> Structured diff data
......
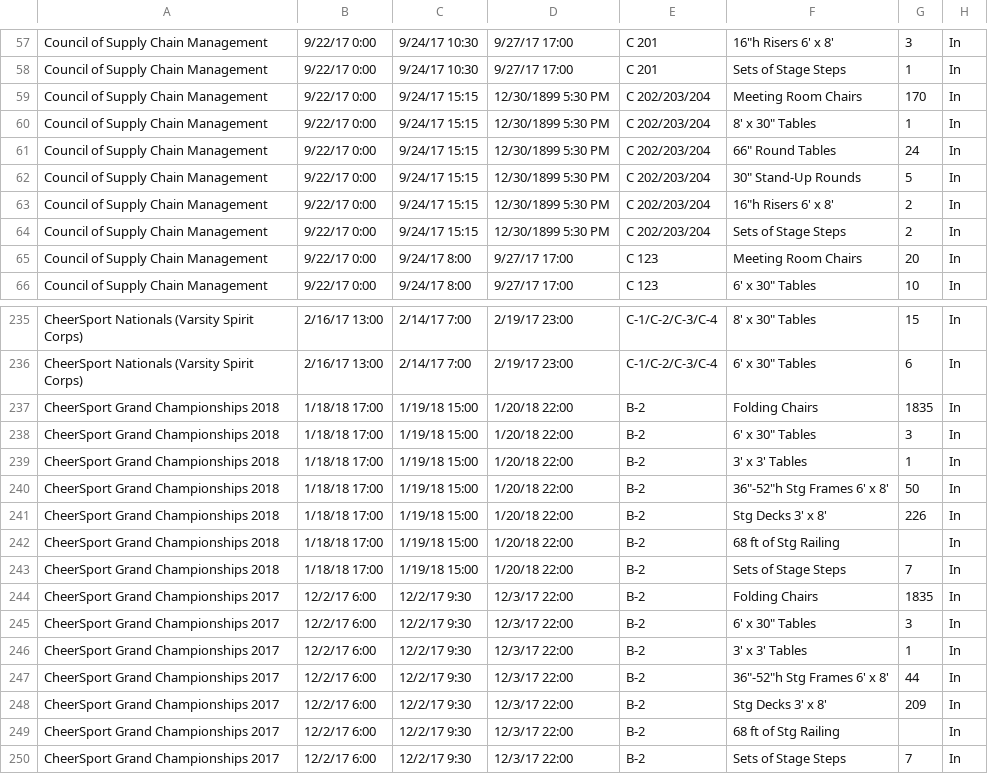
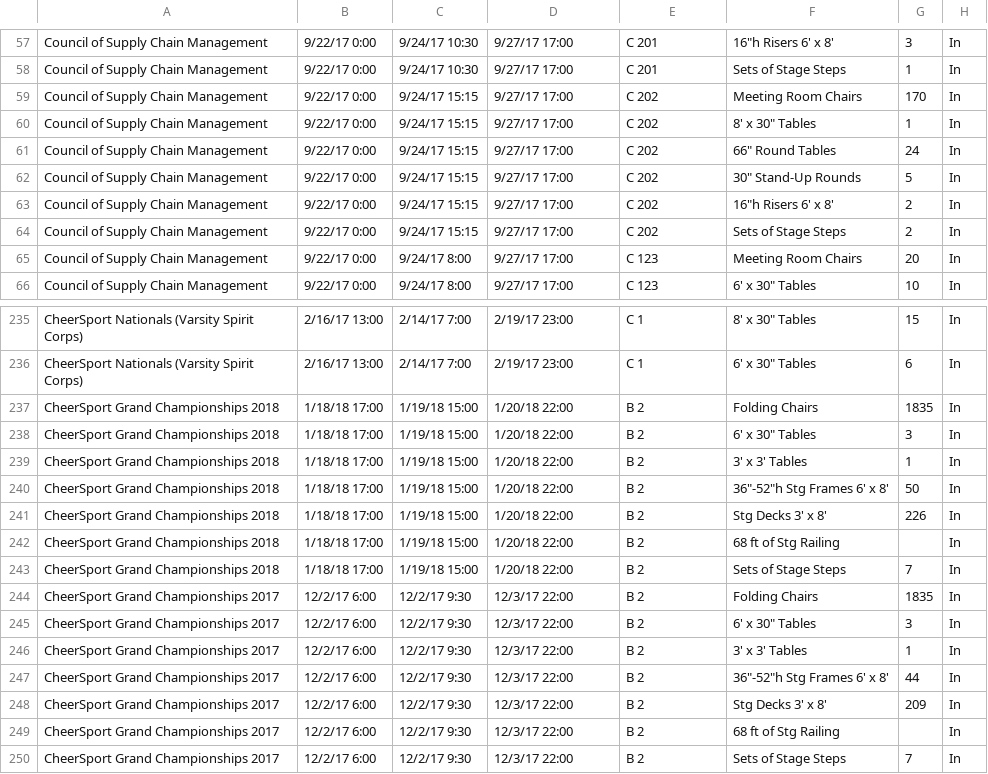
Before and after one commit to matthewhuntt/SDTeam21, a CSV file: SetupData.csv, drawn as a sheet; only a part is shown, gaps mark what is left out; the diff covers the shown part only; the diff names each change by its address in the sheet, - before the commit and + after, or states it on an @@ line.

```diff
--- a/SetupData.csv
+++ b/SetupData.csv
-D59:D64: 12/30/1899 5:30 PM
+D59:D64: 9/27/17 17:00
-E59:E64: C 202/203/204
+E59:E64: C 202
-E235:E236: C-1/C-2/C-3/C-4
+E235:E236: C 1
-E237:E250: B-2
+E237:E250: B 2
```
Also changed, not shown: 57 edited cells elsewhere in this file.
......
> WHAT THE EXERCISE ASKS
Print out the records in full and exactly, dropping every picture.

> YOUR SOLUTION
Before and after one commit to matthewhuntt/SDTeam21, a CSV file: SetupData.csv, drawn as a sheet; only a part is shown, gaps mark what is left out; the diff covers the shown part only; the diff names each change by its address in the sheet, - before the commit and + after, or states it on an @@ line.

```diff
--- a/SetupData.csv
+++ b/SetupData.csv
-D59:D64: 12/30/1899 5:30 PM
+D59:D64: 9/27/17 17:00
-E59:E64: C 202/203/204
+E59:E64: C 202
-E235:E236: C-1/C-2/C-3/C-4
+E235:E236: C 1
-E237:E250: B-2
+E237:E250: B 2
```
Also changed, not shown: 57 edited cells elsewhere in this file.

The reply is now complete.